- Scrapping the 80-year cut off for payment of Marriage Value – this would simplify the process but make leaseholders with leases over 80 years liable for Marriage Value and subsequently increasing their premiums. The Law Commission recommends that this option should only be adopted if other sub-options (such as rate caps) are also introduced.
- Discount for improvements – The freehold value is taken into account when calculating the Reversion value and Marriage Value. If the property has increased in value due to the leaseholder making improvements, this increase could be discounted from the freehold value.
- Discount for risk of “holding over” – at the end of a long lease, the leaseholder usually has a right to stay in the property and pay rent to the landlord. This is called the right to “hold over”. This reduces the value of the freehold so in turn discounts the premium. The Law Commission recommends the right to hold over be retained to prevent premiums increasing for some leaseholders.

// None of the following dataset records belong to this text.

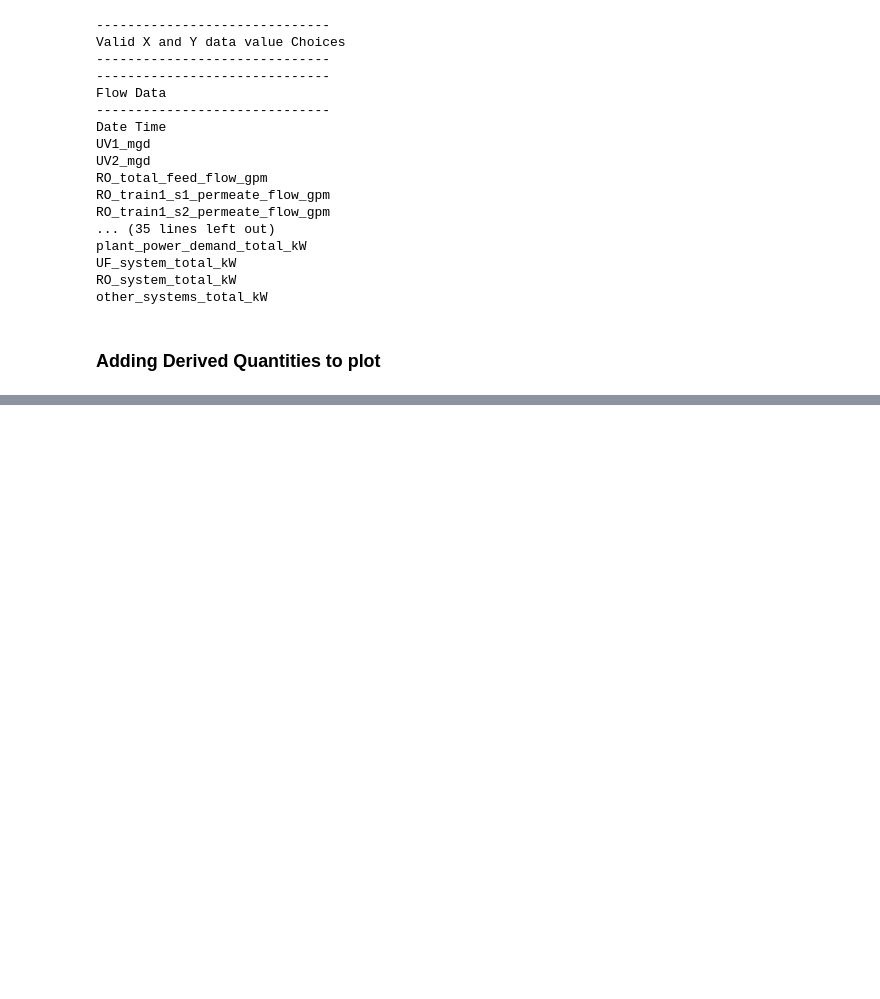
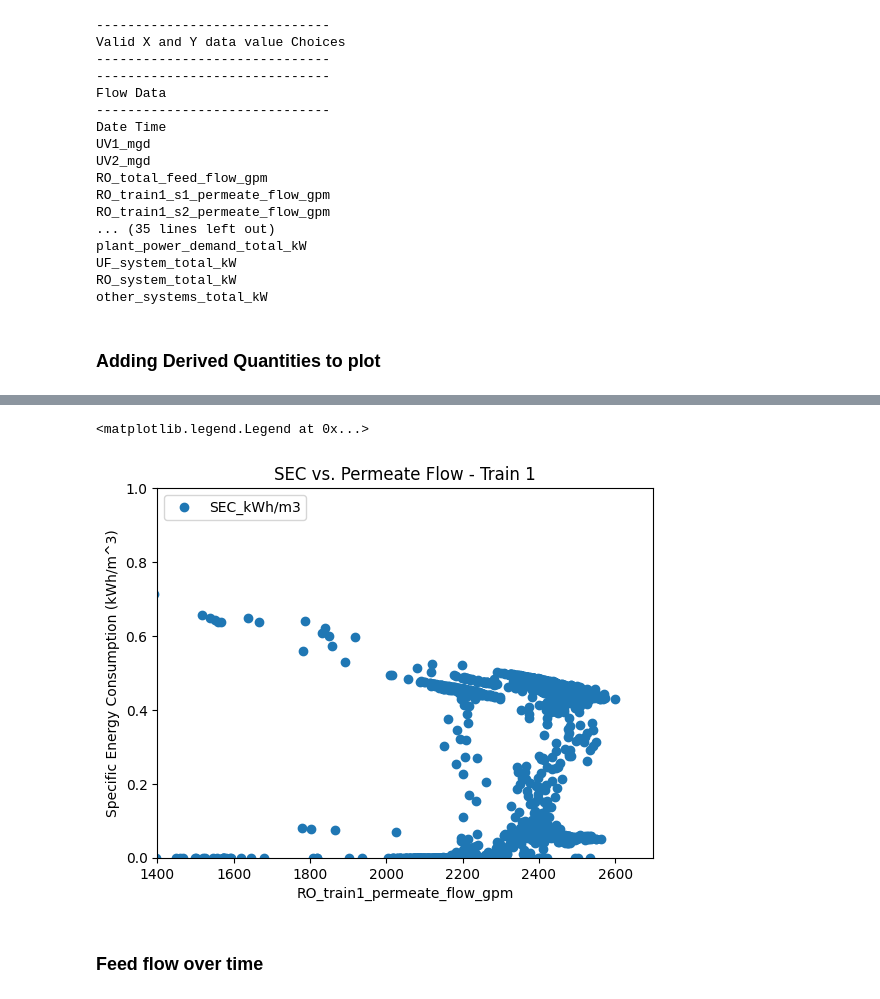
Before and after one commit to watertap-org/flex_desal, a Jupyter notebook: src/wrd/data/Data_exploration.ipynb, the cells around one changed output, grey strips where cells are left out. Cells and saved outputs as stored; diff of their text form; code cells hidden in the pictures; blank space fills up the shorter version.

```diff
--- a/src/wrd/data/Data_exploration.ipynb
+++ b/src/wrd/data/Data_exploration.ipynb
@@ -78,0 +81,33 @@ plt.show()
+# %%
+# Specific Energy of RO
+
+# User input to define x and y data
+x_data_name = "RO_train1_permeate_flow_gpm"
+y_data_name_list = ["SEC_kWh/m3"]
+plot_title = "SEC vs. Permeate Flow - Train 1"
+
+# Power from the three pumps / volumetric flowrate of the permeate
+Data['RO_train1_permeate_flow_gpm'] = Data['RO_train1_s1_permeate_flow_gpm'] + Data['RO_train1_s2_permeate_flow_gpm'] + Data['RO_train1_s3_permeate_flow_gpm']
+Data["SEC_kW/gpm"] = (Data["PRO_feed_pump1_kW"] + Data["PRO_interstage_pump1_kW"] + Data["TSRO_feed_pump1_kW"]) / Data['RO_train1_permeate_flow_gpm']
+Data["SEC_kWh/m3"] = Data["SEC_kW/gpm"] * 264 /60
+# %%
+# Create Plot
+x_data = Data[x_data_name]
+for y_data_name in y_data_name_list:
+    y_data = Data[y_data_name]
+    figure = plt.plot(x_data,y_data,'o',label=y_data_name)
+plt.title(plot_title)
+plt.xlabel(x_data_name)
+
+plt.ylabel("Specific Energy Consumption (kWh/m^3)")
+#Adjust Axes as needed
+plt.xlim(1400,2700)
+plt.ylim(0,1)
+plt.legend(loc='upper left')
+#Export Figure
+# plt.savefig(plot_title+".png")
+# %% [output]
+<matplotlib.legend.Legend at 0x...>
+[figure, added]
+# %% [markdown]
+### Feed flow over time
```
Also changed, not shown: parts of 11 cells of this notebook.
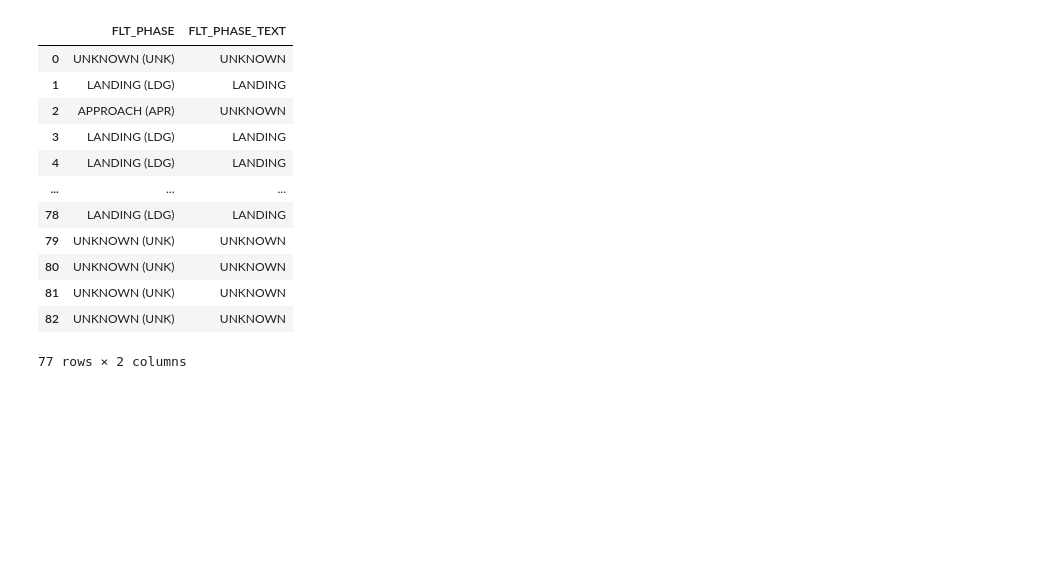
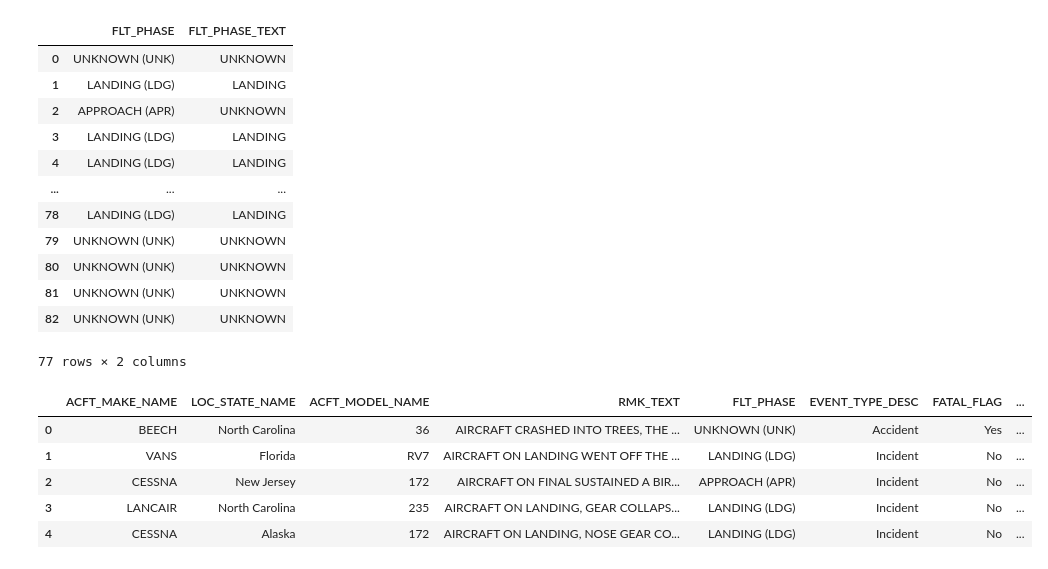
Before and after one commit to JindalDhruv05/SVNIT_ML, a Jupyter notebook: lab2/ML_LAB2.ipynb, the cells around one changed output. Drawn from its saved outputs; the diff is of its cells as text; code cells hidden in the pictures; blank space fills up the shorter version.

```diff
--- a/lab2/ML_LAB2.ipynb
+++ b/lab2/ML_LAB2.ipynb
@@ -354,3 +356,12 @@ df_new[cols]
 | 81 | UNKNOWN (UNK) | UNKNOWN |
 | 82 | UNKNOWN (UNK) | UNKNOWN |
 77 rows × 2 columns
+# %%
+df_new.head()
+# %% [output]
+|  | ACFT_MAKE_NAME | LOC_STATE_NAME | ACFT_MODEL_NAME | RMK_TEXT | FLT_PHASE | EVENT_TYPE_DESC | FATAL_FLAG | ... |
+| 0 | BEECH | North Carolina | 36 | AIRCRAFT CRASHED INTO TREES, THE ... | UNKNOWN (UNK) | Accident | Yes | ... |
+| 1 | VANS | Florida | RV7 | AIRCRAFT ON LANDING WENT OFF THE ... | LANDING (LDG) | Incident | No | ... |
+| 2 | CESSNA | New Jersey | 172 | AIRCRAFT ON FINAL SUSTAINED A BIR... | APPROACH (APR) | Incident | No | ... |
+| 3 | LANCAIR | North Carolina | 235 | AIRCRAFT ON LANDING, GEAR COLLAPS... | LANDING (LDG) | Incident | No | ... |
+| 4 | CESSNA | Alaska | 172 | AIRCRAFT ON LANDING, NOSE GEAR CO... | LANDING (LDG) | Incident | No | ... |
```
Also changed, not shown: parts of 1 cell of this notebook.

For the ordinary consumer, the methods of valuation set out in above schemes and sub-options are incredibly complex. The Law Commission therefore recommends the introduction of an online calculator leaseholders and freeholders can use to find out how much the enfranchisement premium will be.
What Happens Next?
Stick or twist?
The Law Commission has not personally identified which combination of scheme and sub-options it thinks is most appropriate. However, it will work closely with the Government to implement whichever option they choose.
One potential issue is that the reforms must not infringe on freeholders’ human rights and property rights or the Government may open itself up to risk of legal challenge under the Human Rights Act. The Law Commission has therefore obtained expert opinion on the prospects for successful challenge.
One way the Government may try to “soften the blow” for freeholders is to scrap the 80 year limit on Marriage Value. This would simplify the lease extension process but would increase costs for all leaseholders whose leases have more than 80 years left to run. The Law Commission suggests that this option should not be considered unless other options, such as rate caps, are adopted.
Leaseholders who are considering enfranchisement should therefore keep a close eye on the Government debates and, if the 80 year rule appears to be on the way out, they think about consulting one of our leasehold enfranchisement solicitors to commence their extension before the new law comes into effect. There is always some preparatory work which needs to be done before we can serve a statutory notice to “stop the clock running”, so to avoid the risk of losing out from a change in the law, you should instruct us at least one month before you wish us to serve the formal notice to extend your lease. Bear in mind that you will probably need to obtain a valuation from an experienced surveyor beforehand.
Other areas for reform
As well as leasehold enfranchisement, the Law Commission will be reporting on reforming other areas of law, in particular commonhold reform and the right to manage.
If taken up by the Government, all these changes will be incorporated into the current plans for widespread reform seemingly planned for this year.
However, we anticipate that the government will not be looking at any Law Reform until it has received and considered all three reports from the Law Commission.
Do you need advice about leasehold enfranchisement?
At Harold Benjamin, we are property law specialists based in Harrow and the West End, London. Our leasehold enfranchisement solicitors can provide advice on a wide variety of matters, including extension, collective enfranchisement, freehold purchase of a house, the right of first refusal, and the right to manage.
Extending your lease or purchasing the freehold to your home can be a lengthy and complex process but we can help you get started on the groundwork. We stay on top of the law so you can trust that you are always getting the highest quality of advice and the best possible deal on your enfranchisement.